The women behind the "Loose Threads" have gone above and beyond for the past four years to help those in need. Meeting every Thursday inside the church, the women work tireless hours sewing clothes for those in desperate need.
"We're just loving it. It's one of those things that we feel very blessed that we are doing this," said Sandy Sheffield, a member of the group.
The group is comprised of about twelve members and while some of them go to the Methodist church, others are members of churches in Lufkin.
"I just think it's the greatest ministry that we could possibly do and when I leave here, I just feel like I'm fulfilled," said Mary Lynne Frick, a group member.
With every pin, thread and stitch the "Loose Threads" creates dozens of items each week for nursing homes, schools, and hospitals. They even create clothes for fetal demise babies, and the kids in Child Protective Services.
"We saw the need. We saw there was a tremendous need in our area, especially in Huntington. Huntington has some low income areas and we felt like we could be more service to our local area and do some good here," said Sheffield.
The ladies don't always sew for local charities and businesses; they've even created fabric dolls for kids at the Shriner's hospital in Shreveport, Louisiana.
"We all have a common goal that we are sewing for. But we just love getting together," said Sheffield.
The "Loose Threads" relies on donations and fundraiser's to get money for supplies, but they get their main support from the church. They mostly like to focus on sewing clothes for children in low-income families.
"For some of those kids, it's the first dress they've ever had.
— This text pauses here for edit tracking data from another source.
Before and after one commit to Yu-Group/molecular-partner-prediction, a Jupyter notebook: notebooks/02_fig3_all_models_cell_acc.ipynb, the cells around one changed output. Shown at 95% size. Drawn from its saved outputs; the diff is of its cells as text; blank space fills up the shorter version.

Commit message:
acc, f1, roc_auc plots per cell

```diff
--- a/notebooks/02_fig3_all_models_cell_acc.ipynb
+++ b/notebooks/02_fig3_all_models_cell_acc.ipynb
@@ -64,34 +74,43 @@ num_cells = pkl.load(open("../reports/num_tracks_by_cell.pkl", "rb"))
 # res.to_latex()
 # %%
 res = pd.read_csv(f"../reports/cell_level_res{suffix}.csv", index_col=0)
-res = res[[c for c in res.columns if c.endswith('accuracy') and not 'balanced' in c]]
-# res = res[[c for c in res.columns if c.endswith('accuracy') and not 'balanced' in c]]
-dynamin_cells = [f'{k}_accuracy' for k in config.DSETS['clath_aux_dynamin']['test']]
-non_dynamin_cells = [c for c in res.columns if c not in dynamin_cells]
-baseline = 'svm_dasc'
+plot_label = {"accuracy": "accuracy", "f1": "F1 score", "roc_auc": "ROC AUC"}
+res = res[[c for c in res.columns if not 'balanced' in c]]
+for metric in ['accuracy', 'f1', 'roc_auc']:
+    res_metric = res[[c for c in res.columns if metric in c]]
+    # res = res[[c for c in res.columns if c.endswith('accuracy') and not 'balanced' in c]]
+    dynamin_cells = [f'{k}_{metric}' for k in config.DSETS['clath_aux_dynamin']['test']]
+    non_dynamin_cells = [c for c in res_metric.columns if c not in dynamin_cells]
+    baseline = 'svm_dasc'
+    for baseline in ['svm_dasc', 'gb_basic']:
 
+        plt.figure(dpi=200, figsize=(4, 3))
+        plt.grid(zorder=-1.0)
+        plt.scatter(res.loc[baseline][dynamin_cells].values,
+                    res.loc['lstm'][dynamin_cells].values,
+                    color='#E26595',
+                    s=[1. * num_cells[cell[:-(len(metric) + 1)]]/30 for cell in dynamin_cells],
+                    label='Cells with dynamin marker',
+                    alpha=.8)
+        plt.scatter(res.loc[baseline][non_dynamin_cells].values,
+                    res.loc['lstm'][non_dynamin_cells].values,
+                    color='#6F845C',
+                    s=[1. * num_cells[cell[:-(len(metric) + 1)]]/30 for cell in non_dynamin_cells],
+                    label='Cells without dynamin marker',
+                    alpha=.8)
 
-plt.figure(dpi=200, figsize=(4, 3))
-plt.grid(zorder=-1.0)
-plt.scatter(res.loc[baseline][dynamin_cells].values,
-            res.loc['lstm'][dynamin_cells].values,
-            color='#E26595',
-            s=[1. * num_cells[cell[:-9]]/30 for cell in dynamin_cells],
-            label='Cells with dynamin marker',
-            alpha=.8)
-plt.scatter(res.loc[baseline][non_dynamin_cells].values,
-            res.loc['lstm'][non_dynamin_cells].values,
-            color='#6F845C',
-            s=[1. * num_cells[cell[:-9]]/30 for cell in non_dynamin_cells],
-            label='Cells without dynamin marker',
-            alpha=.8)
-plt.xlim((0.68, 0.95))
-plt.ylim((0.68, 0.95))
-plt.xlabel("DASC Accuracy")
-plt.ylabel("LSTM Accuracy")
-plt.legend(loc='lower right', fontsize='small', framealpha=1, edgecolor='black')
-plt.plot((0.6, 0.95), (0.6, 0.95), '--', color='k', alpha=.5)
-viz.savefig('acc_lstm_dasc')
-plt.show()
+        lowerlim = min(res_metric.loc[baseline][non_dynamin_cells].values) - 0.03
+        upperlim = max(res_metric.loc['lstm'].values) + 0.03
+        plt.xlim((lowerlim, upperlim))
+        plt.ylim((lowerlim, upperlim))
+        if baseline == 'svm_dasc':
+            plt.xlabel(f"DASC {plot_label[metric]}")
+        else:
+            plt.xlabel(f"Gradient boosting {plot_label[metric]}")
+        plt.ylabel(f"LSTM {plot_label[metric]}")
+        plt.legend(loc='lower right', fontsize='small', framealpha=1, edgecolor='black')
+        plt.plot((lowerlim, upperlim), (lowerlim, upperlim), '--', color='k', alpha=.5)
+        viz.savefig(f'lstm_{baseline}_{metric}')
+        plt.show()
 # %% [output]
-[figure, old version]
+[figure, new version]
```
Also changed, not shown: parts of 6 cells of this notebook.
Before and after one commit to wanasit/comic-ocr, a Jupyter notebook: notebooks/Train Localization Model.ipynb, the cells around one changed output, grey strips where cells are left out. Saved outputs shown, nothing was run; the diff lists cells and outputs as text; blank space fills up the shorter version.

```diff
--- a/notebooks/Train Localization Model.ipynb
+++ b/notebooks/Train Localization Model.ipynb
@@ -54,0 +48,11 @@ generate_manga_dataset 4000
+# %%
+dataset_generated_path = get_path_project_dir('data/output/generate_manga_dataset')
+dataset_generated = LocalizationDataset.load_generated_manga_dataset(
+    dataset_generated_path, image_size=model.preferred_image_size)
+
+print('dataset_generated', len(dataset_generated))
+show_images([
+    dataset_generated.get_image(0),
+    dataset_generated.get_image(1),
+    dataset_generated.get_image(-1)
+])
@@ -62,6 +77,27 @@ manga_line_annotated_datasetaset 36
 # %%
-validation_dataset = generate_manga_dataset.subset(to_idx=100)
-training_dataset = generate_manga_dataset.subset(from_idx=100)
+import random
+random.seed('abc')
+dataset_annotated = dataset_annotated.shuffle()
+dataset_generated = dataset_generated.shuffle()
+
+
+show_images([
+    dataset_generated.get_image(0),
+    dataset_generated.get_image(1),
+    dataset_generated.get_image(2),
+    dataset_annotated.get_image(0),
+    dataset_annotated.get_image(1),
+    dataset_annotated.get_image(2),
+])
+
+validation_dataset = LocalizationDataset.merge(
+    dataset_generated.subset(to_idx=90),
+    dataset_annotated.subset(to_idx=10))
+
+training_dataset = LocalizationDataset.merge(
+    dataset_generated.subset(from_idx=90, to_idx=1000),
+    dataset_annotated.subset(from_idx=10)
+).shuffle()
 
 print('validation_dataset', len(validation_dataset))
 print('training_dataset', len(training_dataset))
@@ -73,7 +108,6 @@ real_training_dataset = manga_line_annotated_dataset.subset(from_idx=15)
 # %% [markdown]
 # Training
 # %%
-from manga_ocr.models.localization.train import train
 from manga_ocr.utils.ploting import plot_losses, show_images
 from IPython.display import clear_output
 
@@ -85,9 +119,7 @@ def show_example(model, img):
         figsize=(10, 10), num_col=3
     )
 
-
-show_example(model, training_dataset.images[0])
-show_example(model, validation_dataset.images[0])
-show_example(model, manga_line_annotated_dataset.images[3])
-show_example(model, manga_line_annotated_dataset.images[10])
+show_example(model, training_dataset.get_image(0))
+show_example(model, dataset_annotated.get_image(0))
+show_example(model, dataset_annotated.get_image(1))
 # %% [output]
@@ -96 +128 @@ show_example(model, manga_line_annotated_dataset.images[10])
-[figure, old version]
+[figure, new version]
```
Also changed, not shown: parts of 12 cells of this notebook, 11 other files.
So, we felt real good about that," said Sheffield.
No matter how many projects they take on, they say they will always stay true to their hearts.
"It's just a bunch of wonderful Christian ladies that get together and share their talents," Connie Weismuller, a group member.